Scientists Create Tiniest-Ever Alphabet Soup

Thomas G. Mason and Carlos J. Hernandez of UCLA have designed and mass-produced billions of fluorescent microscale particles to create a "colloidal alphabet soup." (Image credit: Carlos J. Hernandez/Thomas G. Mason, UCLA Chemistry)

Scientists have created the tiniest-ever alphabet soup by designing and producing billions of microscale fluorescent particles in the shapes of the 26 letters, all in one font and suspended in a liquid.

The UCLA researchers said they can pick up the letters with lasers and reposition and reorient them in a microscale version of Scrabble. However, the game can only be seen with a microscope.

Each of the letters created by Carlos J. Hernandez is about the size of a fungus, mold or mushroom spore—more than 10 times smaller than the diameter of a typical human hair.

That puts the letters in the microscale range, but the method also works in the "nanoscale," 1,000 times smaller, said Hernandez, whose results are detailed on the Journal of Physical Chemistry C.

More than a geek party trick, the point was to show that chemists down the line could control and direct the assembly of miniscule components to make tiny pumps, engines, tags and motors that could have security and medical applications, such as identifying and eliminating cancer cells from the human body.

The letters, which Hernandez calls lithoparticles, are made of large molecules with lots of repeating structural units or elements, dispersed in a liquid. Each letter is precisely designed, and the entire alphabet is highly uniform in size. Under a microscope, the letters stand out in high fidelity.

Thomas G. Mason, Hernandez's colleague on the project at UCLA, said the objects can be assembled in lock-and-key relationships.

"We can mass-produce complex parts having different controlled shapes at a scale much smaller than scientists have been able to produce previously," he said, in a prepared statement. "We have a high degree of control over the parts that we make and are on the verge of making functional devices in solution. We may later be able to configure the parts into more complex and useful assemblies."

The movement of the letters, as in a game of Scrabble, is achieved with what are known as laser tweezers. They work by focusing laser light to create a spot of very intense electric field, Mason said.

Particles can get sucked into this region of intense electric field and held there ("tweezed") if they wander near the spot.

"We moved a spot of red laser light relative to the microscope slide to grab and position the letters in order to spell UCLA," Mason told LiveScience.

Robin Lloyd

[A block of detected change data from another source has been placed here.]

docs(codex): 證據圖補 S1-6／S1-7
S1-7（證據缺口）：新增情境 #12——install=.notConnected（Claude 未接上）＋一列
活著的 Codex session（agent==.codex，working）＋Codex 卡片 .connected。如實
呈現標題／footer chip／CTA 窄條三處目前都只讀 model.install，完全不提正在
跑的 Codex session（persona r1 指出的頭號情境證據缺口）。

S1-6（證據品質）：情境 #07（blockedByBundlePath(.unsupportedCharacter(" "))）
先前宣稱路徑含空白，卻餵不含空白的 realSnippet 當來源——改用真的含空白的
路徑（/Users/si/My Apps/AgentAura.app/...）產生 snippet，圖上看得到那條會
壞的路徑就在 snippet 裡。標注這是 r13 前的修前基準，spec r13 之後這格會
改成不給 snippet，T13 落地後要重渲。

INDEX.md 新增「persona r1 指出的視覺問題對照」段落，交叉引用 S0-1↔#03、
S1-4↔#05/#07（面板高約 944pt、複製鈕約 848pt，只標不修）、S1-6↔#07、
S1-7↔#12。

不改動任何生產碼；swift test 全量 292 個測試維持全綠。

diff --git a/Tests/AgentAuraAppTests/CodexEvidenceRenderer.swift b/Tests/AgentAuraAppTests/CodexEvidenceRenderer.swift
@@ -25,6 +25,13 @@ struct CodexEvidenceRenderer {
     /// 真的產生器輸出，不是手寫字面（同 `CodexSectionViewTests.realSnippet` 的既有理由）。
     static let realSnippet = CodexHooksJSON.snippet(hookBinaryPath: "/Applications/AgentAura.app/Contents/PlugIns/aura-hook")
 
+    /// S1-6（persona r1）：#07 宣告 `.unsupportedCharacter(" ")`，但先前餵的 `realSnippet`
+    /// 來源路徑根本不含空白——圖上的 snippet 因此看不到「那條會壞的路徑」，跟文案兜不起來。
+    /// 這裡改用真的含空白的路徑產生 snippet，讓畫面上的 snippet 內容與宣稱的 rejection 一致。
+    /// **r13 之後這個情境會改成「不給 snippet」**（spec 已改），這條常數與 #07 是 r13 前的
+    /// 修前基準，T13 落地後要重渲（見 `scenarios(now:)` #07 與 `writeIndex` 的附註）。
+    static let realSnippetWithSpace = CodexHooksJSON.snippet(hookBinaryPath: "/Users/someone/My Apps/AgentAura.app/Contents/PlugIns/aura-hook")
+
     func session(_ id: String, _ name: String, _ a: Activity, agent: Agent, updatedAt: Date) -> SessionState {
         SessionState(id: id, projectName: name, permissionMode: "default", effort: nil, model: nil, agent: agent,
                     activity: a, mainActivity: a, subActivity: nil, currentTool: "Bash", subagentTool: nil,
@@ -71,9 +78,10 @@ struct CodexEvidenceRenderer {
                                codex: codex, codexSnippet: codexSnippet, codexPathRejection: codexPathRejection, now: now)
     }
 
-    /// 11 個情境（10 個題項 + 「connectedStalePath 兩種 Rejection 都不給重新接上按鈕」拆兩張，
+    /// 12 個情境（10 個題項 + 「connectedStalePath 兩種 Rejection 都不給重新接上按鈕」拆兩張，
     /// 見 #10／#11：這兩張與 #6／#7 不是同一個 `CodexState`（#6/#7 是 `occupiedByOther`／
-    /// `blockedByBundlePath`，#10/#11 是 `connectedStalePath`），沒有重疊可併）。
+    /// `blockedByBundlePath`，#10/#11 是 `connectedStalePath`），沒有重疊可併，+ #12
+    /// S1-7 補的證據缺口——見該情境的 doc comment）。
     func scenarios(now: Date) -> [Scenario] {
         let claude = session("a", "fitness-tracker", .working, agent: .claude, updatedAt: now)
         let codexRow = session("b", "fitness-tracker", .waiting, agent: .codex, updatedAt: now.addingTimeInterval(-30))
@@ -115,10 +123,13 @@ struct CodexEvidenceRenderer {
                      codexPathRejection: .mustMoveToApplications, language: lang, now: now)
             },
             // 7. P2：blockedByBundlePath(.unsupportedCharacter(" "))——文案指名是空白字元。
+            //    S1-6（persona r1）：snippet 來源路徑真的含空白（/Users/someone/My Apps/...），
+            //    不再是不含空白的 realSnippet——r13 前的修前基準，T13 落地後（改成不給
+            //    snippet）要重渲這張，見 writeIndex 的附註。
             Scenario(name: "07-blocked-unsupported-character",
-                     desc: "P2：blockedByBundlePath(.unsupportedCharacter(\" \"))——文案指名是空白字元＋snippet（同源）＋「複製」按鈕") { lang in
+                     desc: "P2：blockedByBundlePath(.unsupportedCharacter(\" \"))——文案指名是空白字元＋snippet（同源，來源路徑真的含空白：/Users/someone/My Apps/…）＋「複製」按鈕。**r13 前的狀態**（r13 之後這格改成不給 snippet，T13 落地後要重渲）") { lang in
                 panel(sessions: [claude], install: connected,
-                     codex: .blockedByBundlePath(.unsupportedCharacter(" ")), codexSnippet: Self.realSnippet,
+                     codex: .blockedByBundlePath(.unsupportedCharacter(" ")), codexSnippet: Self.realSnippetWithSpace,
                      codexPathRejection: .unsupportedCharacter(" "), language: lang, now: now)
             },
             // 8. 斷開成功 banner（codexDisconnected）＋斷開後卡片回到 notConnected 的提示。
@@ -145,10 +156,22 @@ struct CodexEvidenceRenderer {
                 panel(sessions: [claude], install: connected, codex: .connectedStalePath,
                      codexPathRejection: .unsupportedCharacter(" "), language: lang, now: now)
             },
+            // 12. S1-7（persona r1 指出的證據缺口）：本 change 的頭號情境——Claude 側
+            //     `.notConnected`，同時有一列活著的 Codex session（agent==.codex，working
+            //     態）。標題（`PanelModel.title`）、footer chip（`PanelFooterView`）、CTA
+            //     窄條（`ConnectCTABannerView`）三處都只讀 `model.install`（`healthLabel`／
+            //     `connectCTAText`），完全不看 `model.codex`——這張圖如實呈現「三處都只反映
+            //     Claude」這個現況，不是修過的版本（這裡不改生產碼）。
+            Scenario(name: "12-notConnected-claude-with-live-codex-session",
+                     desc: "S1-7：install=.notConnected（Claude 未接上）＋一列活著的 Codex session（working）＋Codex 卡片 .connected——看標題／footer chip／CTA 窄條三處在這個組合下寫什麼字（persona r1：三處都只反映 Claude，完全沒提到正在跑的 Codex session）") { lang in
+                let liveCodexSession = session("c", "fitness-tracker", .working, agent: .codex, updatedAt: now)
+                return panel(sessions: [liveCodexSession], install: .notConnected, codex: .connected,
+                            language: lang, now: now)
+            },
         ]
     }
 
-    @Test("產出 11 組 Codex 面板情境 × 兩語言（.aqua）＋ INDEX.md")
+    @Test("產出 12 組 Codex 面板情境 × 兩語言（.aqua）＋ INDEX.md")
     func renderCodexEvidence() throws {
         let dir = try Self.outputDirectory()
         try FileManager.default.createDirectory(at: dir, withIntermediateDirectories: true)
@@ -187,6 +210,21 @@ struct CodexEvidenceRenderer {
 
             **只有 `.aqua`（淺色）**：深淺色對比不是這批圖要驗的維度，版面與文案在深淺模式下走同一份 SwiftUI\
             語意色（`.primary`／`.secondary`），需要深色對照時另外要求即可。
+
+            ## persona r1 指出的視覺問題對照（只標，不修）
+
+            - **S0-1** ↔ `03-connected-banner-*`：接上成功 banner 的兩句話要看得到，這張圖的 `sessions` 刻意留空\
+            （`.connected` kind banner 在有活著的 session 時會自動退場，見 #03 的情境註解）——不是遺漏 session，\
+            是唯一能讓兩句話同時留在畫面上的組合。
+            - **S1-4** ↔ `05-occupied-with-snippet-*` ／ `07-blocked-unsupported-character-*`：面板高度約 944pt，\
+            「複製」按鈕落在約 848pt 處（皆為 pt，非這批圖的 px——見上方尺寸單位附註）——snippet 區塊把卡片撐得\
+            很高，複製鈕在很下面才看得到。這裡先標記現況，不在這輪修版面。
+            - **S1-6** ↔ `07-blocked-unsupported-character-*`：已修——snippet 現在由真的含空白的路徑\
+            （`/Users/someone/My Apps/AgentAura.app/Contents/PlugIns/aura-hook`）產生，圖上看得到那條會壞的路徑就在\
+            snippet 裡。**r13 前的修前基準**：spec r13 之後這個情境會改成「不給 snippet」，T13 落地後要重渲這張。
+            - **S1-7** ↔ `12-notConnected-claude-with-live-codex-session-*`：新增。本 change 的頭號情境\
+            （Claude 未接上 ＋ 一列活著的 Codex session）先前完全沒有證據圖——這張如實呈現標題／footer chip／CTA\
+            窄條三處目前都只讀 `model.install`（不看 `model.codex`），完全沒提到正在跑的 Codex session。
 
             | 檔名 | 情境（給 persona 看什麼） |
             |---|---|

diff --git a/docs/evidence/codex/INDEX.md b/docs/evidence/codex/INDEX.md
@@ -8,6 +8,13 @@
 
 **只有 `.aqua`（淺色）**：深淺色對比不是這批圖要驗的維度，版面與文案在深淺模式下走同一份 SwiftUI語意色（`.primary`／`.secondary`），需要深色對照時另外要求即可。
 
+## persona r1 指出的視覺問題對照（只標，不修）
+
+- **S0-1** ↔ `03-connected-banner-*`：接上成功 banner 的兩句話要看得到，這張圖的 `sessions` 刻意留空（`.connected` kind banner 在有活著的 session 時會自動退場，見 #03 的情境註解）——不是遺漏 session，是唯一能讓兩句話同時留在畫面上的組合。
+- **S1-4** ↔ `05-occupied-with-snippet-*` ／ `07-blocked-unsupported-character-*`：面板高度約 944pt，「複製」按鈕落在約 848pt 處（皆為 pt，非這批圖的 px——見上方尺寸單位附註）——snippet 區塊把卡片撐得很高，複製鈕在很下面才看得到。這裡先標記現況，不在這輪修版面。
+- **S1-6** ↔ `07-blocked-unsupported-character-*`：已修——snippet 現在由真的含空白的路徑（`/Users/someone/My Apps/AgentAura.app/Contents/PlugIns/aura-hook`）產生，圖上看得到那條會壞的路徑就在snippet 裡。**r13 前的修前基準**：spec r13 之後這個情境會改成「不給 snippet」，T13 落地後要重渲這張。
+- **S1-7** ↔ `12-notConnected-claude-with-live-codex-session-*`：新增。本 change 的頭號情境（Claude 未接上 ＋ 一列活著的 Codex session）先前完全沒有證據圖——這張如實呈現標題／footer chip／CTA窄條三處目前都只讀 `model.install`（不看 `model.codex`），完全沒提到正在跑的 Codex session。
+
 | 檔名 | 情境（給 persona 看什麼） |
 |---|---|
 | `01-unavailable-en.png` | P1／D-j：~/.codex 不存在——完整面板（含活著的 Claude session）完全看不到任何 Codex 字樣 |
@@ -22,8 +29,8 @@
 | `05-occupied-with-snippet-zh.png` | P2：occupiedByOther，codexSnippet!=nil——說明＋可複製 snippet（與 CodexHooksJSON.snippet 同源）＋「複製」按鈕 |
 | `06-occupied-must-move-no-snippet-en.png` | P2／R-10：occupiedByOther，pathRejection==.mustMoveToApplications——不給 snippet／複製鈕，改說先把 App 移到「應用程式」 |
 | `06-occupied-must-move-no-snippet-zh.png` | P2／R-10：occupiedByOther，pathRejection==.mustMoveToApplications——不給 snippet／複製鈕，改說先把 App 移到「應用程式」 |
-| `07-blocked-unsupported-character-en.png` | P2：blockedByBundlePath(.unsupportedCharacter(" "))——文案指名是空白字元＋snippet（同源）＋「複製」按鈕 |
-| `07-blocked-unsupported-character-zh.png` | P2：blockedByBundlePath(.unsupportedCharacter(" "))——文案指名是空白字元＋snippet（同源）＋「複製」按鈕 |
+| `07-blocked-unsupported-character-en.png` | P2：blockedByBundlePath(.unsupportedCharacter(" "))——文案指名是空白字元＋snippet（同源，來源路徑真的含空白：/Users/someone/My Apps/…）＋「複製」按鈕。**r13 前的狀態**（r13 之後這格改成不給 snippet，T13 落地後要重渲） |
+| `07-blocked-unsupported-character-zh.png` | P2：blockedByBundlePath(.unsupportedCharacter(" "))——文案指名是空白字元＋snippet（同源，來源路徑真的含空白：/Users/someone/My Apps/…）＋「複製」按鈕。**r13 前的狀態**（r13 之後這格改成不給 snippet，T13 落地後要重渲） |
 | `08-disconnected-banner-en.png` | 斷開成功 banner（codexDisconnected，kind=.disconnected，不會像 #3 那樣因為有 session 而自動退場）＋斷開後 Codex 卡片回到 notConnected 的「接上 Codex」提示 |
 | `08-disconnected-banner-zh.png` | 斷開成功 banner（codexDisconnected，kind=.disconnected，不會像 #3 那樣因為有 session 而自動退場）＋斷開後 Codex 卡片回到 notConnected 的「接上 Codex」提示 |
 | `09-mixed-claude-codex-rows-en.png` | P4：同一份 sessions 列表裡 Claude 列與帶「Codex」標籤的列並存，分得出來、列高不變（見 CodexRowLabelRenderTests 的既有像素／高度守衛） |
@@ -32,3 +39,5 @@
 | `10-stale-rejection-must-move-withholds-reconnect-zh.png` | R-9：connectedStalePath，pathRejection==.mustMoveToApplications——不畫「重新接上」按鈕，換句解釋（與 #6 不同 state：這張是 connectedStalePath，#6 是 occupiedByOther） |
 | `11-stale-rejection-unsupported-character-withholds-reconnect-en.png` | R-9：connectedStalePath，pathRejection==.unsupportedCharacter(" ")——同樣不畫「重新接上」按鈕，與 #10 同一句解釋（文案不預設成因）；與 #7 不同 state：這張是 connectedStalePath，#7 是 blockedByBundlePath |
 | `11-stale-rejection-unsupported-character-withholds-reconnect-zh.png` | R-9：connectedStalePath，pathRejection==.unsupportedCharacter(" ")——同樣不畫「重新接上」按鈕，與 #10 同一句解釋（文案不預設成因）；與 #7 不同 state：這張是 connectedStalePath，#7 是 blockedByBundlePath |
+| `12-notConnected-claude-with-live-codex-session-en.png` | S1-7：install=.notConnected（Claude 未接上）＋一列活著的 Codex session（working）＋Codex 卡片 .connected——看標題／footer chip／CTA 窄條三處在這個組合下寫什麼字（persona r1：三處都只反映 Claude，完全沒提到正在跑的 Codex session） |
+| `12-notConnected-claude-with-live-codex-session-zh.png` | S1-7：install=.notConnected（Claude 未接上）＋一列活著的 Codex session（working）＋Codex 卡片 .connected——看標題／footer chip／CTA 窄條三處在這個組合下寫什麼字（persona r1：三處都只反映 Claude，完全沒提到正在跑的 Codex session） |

Robin Lloyd was a senior editor at and Live Science from 2007 to 2009. She holds a B.A. degree in sociology from Smith College and a Ph.D. and M.A. degree in sociology from the University of California at Santa Barbara. She is currently a freelance science writer based in New York City and a contributing editor at Scientific American, as well as an adjunct professor at New York University's Science, Health and Environmental Reporting Program.